[What this task involves]
Check every line of the data below for "import". Copy each one that has it.

[Source material]
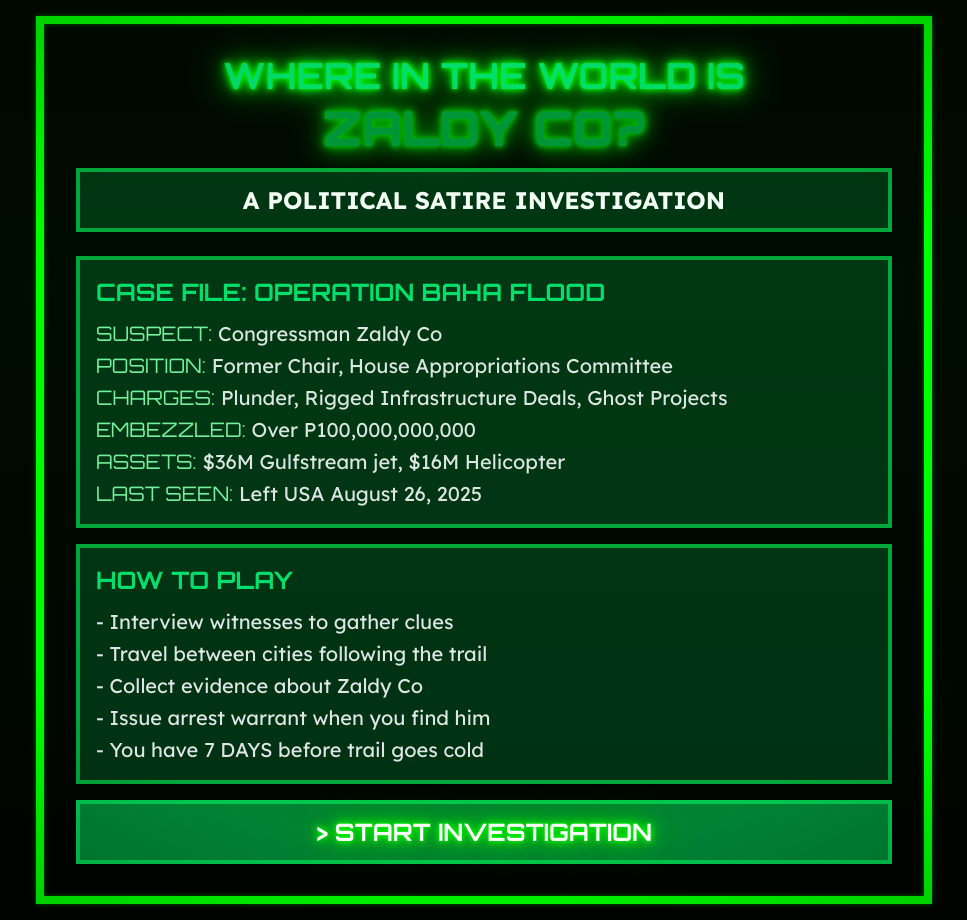
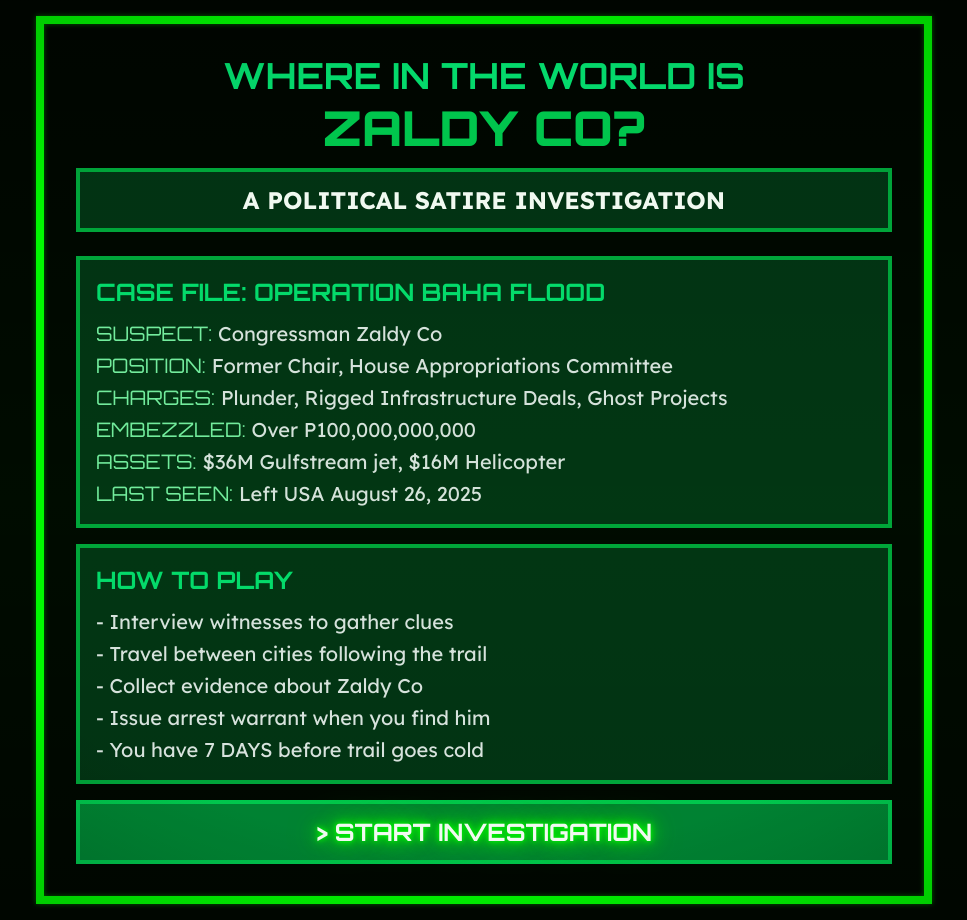
Before and after one commit to jasontorres/where-in-the-world, a React (Vite) app: page / in a window 1280 px wide. Shown: the whole page, without its empty margins (156-1123 px from the left). Built offline with nearby package versions, Linux system fonts and the light colour scheme.

Commit message:
feat: add hot trail indicators and prevent backtracking in travel system

```diff
--- a/src/App.tsx
+++ /dev/null
@@ -1,7 +0,0 @@
-import Game from './components/Game'
-
-function App() {
-  return <Game />
-}
-
-export default App
--- a/src/components/Game.tsx
+++ b/src/components/Game.tsx
@@ -26,6 +26,7 @@ interface Evidence {
 
 interface GameState {
   currentLocation: string;
+  previousLocation: string | null;
   visitedLocations: string[];
   cluesCollected: Clue[];
   daysRemaining: number;
@@ -45,6 +46,7 @@ const ZaldyCoGame = () => {
 
   const [gameState, setGameState] = useState<GameState>({
     currentLocation: "philippines",
+    previousLocation: null,
     visitedLocations: ["philippines"],
     cluesCollected: [],
     daysRemaining: 7,
@@ -157,6 +159,7 @@ const ZaldyCoGame = () => {
     setGameState({
       ...gameState,
       currentLocation: locationKey,
+      previousLocation: gameState.currentLocation,
       visitedLocations: [...gameState.visitedLocations, locationKey],
       daysRemaining: newDays,
       showTravel: false,
@@ -198,10 +201,10 @@ const ZaldyCoGame = () => {
       <div className="min-h-screen bg-black flex items-center justify-center p-4 crt-effect scanline">
         <div className="max-w-4xl w-full bg-black border-8 border-green-500 terminal-border p-8 shadow-2xl">
           <div className="text-center mb-6">
-            <h1 className="text-4xl font-bold mb-2 text-green-400 font-orbitron terminal-glow">
+            <h1 className="text-4xl font-bold mb-2 text-green-400 font-orbitron ">
               WHERE IN THE WORLD IS
             </h1>
-            <h2 className="text-5xl font-black mb-4 text-green-500 font-orbitron terminal-glow animate-pulse">
+            <h2 className="text-5xl font-black mb-4 text-green-500 font-orbitron ">
               ZALDY CO?
             </h2>
             <div className="bg-green-950 border-4 border-green-600 p-3 mb-4">
@@ -306,7 +309,7 @@ const ZaldyCoGame = () => {
         <div className="bg-green-950 border-b-4 border-green-600 p-3">
           <div className="flex justify-between items-center">
             <div>
-              <h1 className="text-3xl font-bold text-green-400 terminal-glow font-orbitron">WHERE IS ZALDY CO?</h1>
+              <h1 className="text-3xl font-bold text-green-400 font-orbitron">WHERE IS ZALDY CO?</h1>
               <p className="text-lg text-gray-400">Independent Commission for Infrastructure</p>
             </div>
             <div className="text-right bg-green-900 border-2 border-green-600 px-4 py-1">
@@ -423,16 +426,31 @@ const ZaldyCoGame = () => {
                   <div className="bg-green-950 border-4 border-green-600 p-3">
                     <h4 className="font-bold mb-2 text-green-400 text-lg font-orbitron">TRAVEL (COST: 1 DAY)</h4>
                     <div className="space-y-2">
-                      {currentLocation.connections.map(locKey => (
+                      {currentLocation.connections
+                        .filter(locKey => locKey !== gameState.previousLocation) // Don't allow going back to previous location
+                        .map(locKey => {
+                          // Check if this location is on the suspect's trail
+                          const isOnTrail = suspect.trail.includes(locKey);
+                          const trailIndex = suspect.trail.indexOf(gameState.currentLocation);
+                          const isNextInTrail = isOnTrail && trailIndex !== -1 && suspect.trail[trailIndex + 1] === locKey;
+
+                          return (
                             <button
                               key={locKey}
                               onClick={() => travelTo(locKey)}
-                          className="w-full text-left bg-black hover:bg-green-900 border-2 border-green-600 p-2 text-base transition-all hover:scale-105"
+                              className={`w-full text-left bg-black hover:bg-green-900 border-2 p-2 text-base transition-all hover:scale-105 ${
+                                isNextInTrail ? 'border-green-400 bg-green-950' : 'border-green-600'
+                              }`}
                             >
-                          <p className="font-bold text-white">&gt; {locations[locKey].name}</p>
+                              <p className="font-bold text-white">
+                                &gt; {locations[locKey].name}
+                                {isNextInTrail && <span className="ml-2 text-green-400 text-xs">● HOT TRAIL</span>}
+                                {isOnTrail && !isNextInTrail && <span className="ml-2 text-yellow-400 text-xs">○ ON TRAIL</span>}
+                              </p>
                               <p className="text-gray-300 text-sm">{locations[locKey].description}</p>
                             </button>
-                      ))}
+                          );
+                        })}
                       <button
                         onClick={() => setGameState({...gameState, showTravel: false})}
                         className="w-full bg-green-900 hover:bg-green-800 text-white py-1 px-2 border-2 border-green-600 text-base"
@@ -446,14 +464,14 @@ const ZaldyCoGame = () => {
                     <div className="space-y-2">
                       <button
                         onClick={() => setGameState({...gameState, showTravel: true})}
-                        className="w-full bg-green-700 hover:bg-green-600 text-white font-bold py-2 px-4 border-4 border-green-500 text-lg transition-all hover:scale-105 terminal-glow font-orbitron"
+                        className="w-full bg-green-700 hover:bg-green-600 text-white font-bold py-2 px-4 border-4 border-green-500 text-lg transition-all hover:scale-105 font-orbitron"
                       >
                         &gt; TRAVEL TO ANOTHER CITY
                       </button>
 
                       <button
                         onClick={attemptArrest}
-                        className="w-full bg-green-700 hover:bg-green-600 text-white font-bold py-2 px-4 border-4 border-green-500 text-lg transition-all hover:scale-105 terminal-glow font-orbitron"
+                        className="w-full bg-green-700 hover:bg-green-600 text-white font-bold py-2 px-4 border-4 border-green-500 text-lg transition-all hover:scale-105 font-orbitron"
                       >
                         &gt; ISSUE ARREST WARRANT
                       </button>
--- a/src/index.css
+++ b/src/index.css
@@ -38,7 +38,7 @@ body {
       0 0 5px var(--terminal-green),
       0 0 10px var(--terminal-green),
       0 0 20px var(--terminal-green),
-      0 0 40px var(--terminal-green-dark);
+      0 0 30px var(--terminal-green-dark);
   }
 
   .terminal-border {
@@ -88,7 +88,7 @@ body {
     );
     background-size: 100% 200%;
     pointer-events: none;
-    animation: scanline-move 8s linear infinite;
+    animation: scanline-move 12s linear infinite;
     z-index: 9;
   }
 
@@ -102,7 +102,7 @@ body {
   }
 
   .crt-effect {
-    animation: flicker 0.15s infinite;
+    animation: flicker 2s infinite;
     position: relative;
   }
 
--- a/src/main.tsx
+++ b/src/main.tsx
@@ -1,10 +1,10 @@
 import { StrictMode } from 'react'
 import { createRoot } from 'react-dom/client'
 import './index.css'
-import App from './App'
+import Game from './components/Game'
 
 createRoot(document.getElementById('root')!).render(
   <StrictMode>
-    <App />
+    <Game />
   </StrictMode>,
 )
```
Lines whose indentation alone changed are shown as unchanged.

[Result]
-import Game from './components/Game'
 import { StrictMode } from 'react'
 import { createRoot } from 'react-dom/client'
 import './index.css'
-import App from './App'
+import Game from './components/Game'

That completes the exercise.